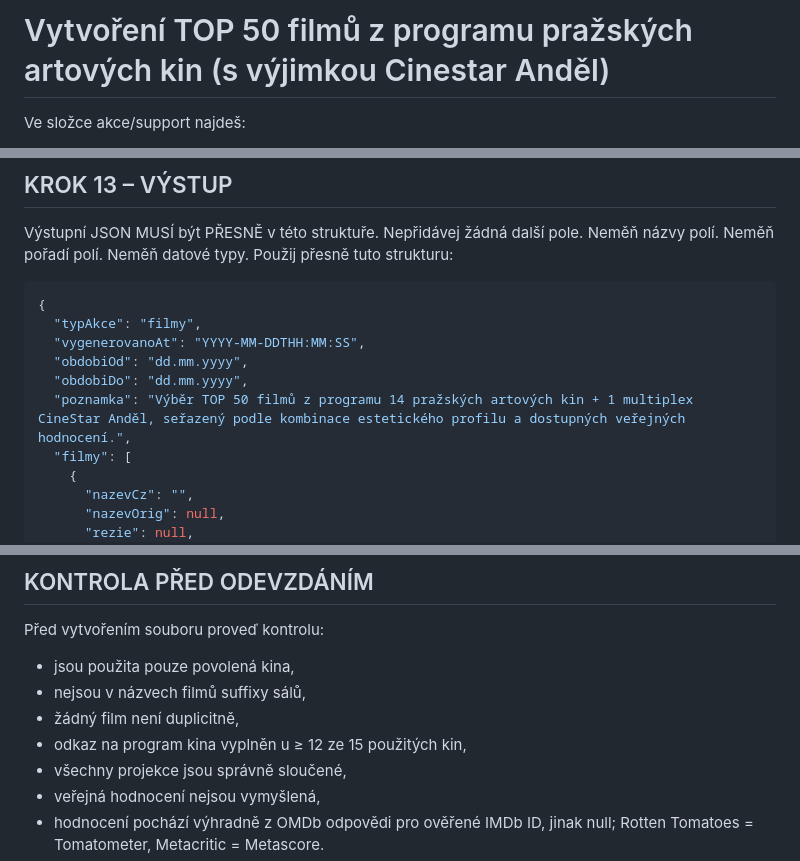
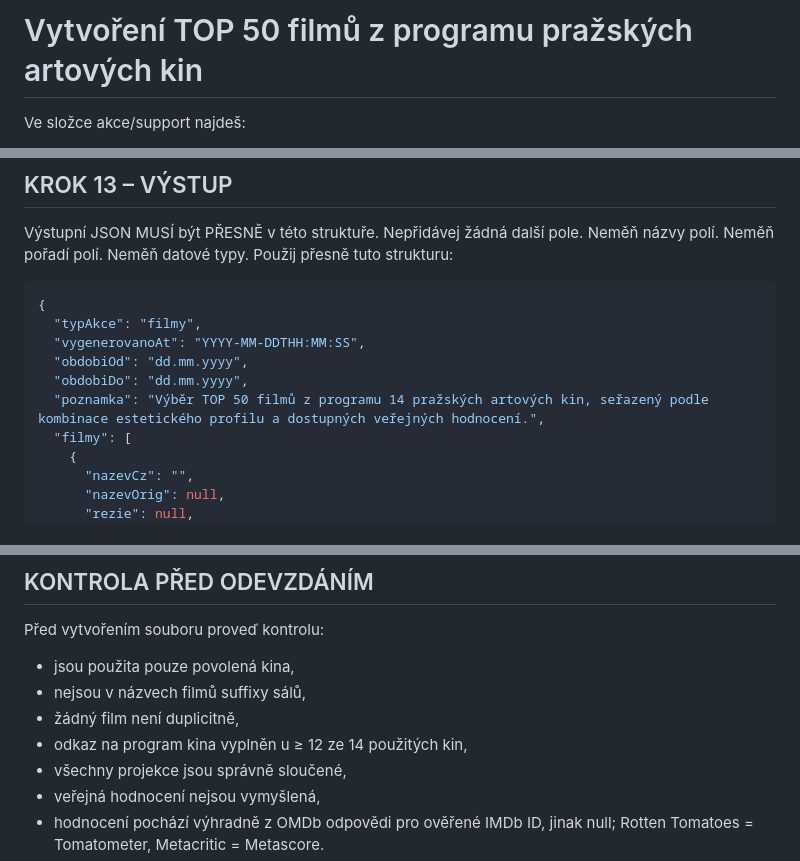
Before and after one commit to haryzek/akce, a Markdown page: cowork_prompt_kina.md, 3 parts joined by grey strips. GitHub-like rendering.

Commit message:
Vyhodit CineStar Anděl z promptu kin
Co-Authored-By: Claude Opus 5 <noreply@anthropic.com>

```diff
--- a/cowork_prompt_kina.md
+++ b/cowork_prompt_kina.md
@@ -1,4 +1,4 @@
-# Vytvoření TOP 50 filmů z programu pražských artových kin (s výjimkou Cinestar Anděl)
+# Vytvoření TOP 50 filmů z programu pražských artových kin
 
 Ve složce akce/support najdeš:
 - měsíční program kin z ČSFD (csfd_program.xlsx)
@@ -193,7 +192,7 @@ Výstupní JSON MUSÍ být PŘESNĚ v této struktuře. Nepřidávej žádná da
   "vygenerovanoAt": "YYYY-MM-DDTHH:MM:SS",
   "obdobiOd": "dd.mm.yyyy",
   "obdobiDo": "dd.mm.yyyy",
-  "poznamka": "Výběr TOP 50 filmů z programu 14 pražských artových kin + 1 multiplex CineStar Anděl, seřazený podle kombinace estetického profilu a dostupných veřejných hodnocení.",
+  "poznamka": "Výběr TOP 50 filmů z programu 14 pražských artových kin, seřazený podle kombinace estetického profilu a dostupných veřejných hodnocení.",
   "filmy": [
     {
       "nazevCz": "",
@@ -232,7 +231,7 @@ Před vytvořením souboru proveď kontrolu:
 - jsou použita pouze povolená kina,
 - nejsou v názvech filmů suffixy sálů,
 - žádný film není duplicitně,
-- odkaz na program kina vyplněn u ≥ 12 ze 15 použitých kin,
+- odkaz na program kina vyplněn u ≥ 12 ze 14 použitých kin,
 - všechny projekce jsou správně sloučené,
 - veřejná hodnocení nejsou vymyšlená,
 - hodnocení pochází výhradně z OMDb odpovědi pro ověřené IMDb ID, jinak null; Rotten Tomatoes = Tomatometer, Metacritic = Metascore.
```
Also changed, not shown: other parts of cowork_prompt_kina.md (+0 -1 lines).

...

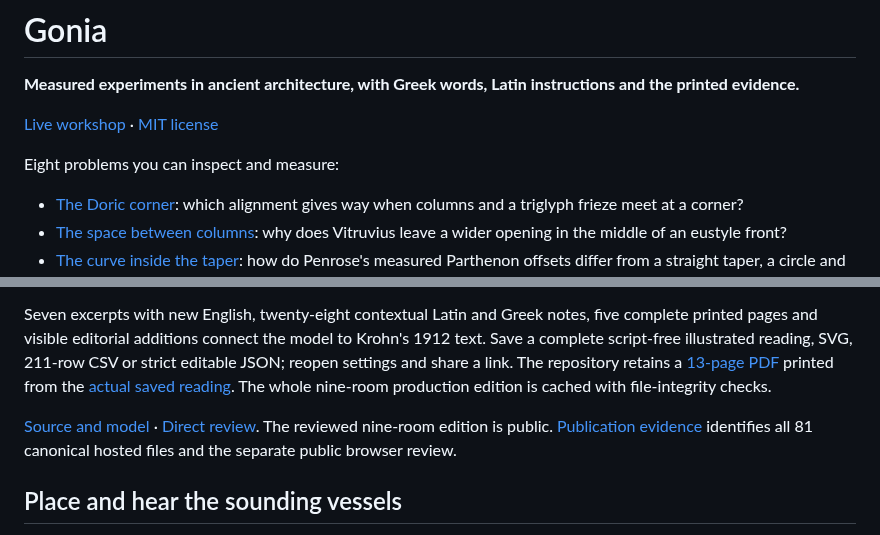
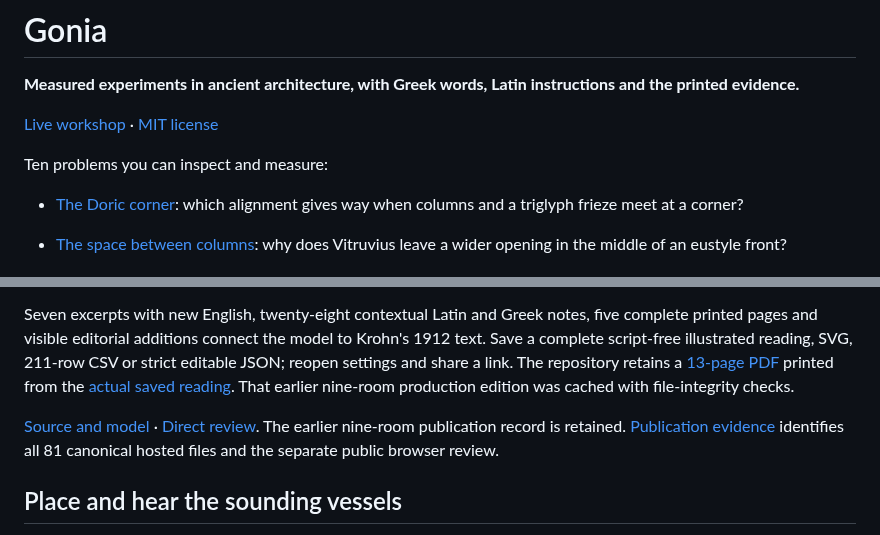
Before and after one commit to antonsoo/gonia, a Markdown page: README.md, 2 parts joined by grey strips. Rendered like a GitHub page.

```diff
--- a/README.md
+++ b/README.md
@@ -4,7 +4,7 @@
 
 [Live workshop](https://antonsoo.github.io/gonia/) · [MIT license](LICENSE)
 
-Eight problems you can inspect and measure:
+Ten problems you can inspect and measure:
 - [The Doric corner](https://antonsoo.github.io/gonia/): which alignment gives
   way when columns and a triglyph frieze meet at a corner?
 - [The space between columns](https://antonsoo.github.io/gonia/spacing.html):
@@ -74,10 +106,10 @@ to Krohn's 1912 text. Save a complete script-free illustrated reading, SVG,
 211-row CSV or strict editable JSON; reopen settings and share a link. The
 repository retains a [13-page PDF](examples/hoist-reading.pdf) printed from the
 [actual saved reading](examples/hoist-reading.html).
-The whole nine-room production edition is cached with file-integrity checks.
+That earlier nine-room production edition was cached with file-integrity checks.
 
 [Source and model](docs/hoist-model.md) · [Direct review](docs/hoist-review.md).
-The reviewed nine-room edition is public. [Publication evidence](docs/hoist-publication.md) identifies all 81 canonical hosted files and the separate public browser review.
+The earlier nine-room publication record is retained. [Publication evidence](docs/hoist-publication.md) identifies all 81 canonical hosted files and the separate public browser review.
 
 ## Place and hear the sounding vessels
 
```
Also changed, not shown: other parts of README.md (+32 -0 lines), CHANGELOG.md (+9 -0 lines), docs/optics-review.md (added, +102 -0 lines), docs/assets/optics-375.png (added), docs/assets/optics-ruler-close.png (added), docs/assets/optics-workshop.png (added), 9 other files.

Problem: From the data, collect all lines where the string "https" appears.

Response to this task:
 [Live workshop](https://antonsoo.github.io/gonia/) · [MIT license](LICENSE)
 - [The Doric corner](https://antonsoo.github.io/gonia/): which alignment gives
 - [The space between columns](https://antonsoo.github.io/gonia/spacing.html):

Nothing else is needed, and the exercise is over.